> **Required work**
Please repeat the data in full, character for character.

____________________

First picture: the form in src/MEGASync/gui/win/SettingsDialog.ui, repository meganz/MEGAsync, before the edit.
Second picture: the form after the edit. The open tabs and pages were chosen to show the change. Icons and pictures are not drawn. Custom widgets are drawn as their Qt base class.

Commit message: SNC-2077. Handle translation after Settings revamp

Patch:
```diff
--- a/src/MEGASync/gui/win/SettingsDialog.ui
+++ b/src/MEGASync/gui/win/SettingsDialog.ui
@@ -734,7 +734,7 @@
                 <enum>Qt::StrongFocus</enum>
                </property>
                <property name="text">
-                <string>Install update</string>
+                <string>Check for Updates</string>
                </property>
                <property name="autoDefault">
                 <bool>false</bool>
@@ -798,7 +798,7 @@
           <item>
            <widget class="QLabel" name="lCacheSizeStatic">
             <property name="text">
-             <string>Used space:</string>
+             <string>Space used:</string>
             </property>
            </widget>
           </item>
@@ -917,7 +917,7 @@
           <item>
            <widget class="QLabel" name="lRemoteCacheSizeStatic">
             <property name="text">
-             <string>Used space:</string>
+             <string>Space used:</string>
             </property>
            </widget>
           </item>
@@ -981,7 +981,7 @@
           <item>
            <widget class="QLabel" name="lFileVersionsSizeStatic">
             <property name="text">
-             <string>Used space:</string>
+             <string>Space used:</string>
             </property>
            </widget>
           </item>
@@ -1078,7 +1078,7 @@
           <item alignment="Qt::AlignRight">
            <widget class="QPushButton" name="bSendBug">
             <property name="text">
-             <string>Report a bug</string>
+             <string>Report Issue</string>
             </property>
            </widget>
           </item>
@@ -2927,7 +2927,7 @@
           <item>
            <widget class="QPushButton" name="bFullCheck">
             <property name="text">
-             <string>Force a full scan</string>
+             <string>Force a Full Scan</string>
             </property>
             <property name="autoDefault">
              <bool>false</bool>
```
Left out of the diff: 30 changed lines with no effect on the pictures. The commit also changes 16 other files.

____________________

> **Task output**
First picture: the form in src/MEGASync/gui/win/SettingsDialog.ui, repository meganz/MEGAsync, before the edit.
Second picture: the form after the edit. The open tabs and pages were chosen to show the change. Icons and pictures are not drawn. Custom widgets are drawn as their Qt base class.

Commit message: SNC-2077. Handle translation after Settings revamp

Patch:
```diff
--- a/src/MEGASync/gui/win/SettingsDialog.ui
+++ b/src/MEGASync/gui/win/SettingsDialog.ui
@@ -734,7 +734,7 @@
                 <enum>Qt::StrongFocus</enum>
                </property>
                <property name="text">
-                <string>Install update</string>
+                <string>Check for Updates</string>
                </property>
                <property name="autoDefault">
                 <bool>false</bool>
@@ -798,7 +798,7 @@
           <item>
            <widget class="QLabel" name="lCacheSizeStatic">
             <property name="text">
-             <string>Used space:</string>
+             <string>Space used:</string>
             </property>
            </widget>
           </item>
@@ -917,7 +917,7 @@
           <item>
            <widget class="QLabel" name="lRemoteCacheSizeStatic">
             <property name="text">
-             <string>Used space:</string>
+             <string>Space used:</string>
             </property>
            </widget>
           </item>
@@ -981,7 +981,7 @@
           <item>
            <widget class="QLabel" name="lFileVersionsSizeStatic">
             <property name="text">
-             <string>Used space:</string>
+             <string>Space used:</string>
             </property>
            </widget>
           </item>
@@ -1078,7 +1078,7 @@
           <item alignment="Qt::AlignRight">
            <widget class="QPushButton" name="bSendBug">
             <property name="text">
-             <string>Report a bug</string>
+             <string>Report Issue</string>
             </property>
            </widget>
           </item>
@@ -2927,7 +2927,7 @@
           <item>
            <widget class="QPushButton" name="bFullCheck">
             <property name="text">
-             <string>Force a full scan</string>
+             <string>Force a Full Scan</string>
             </property>
             <property name="autoDefault">
              <bool>false</bool>
```
Left out of the diff: 30 changed lines with no effect on the pictures. The commit also changes 16 other files.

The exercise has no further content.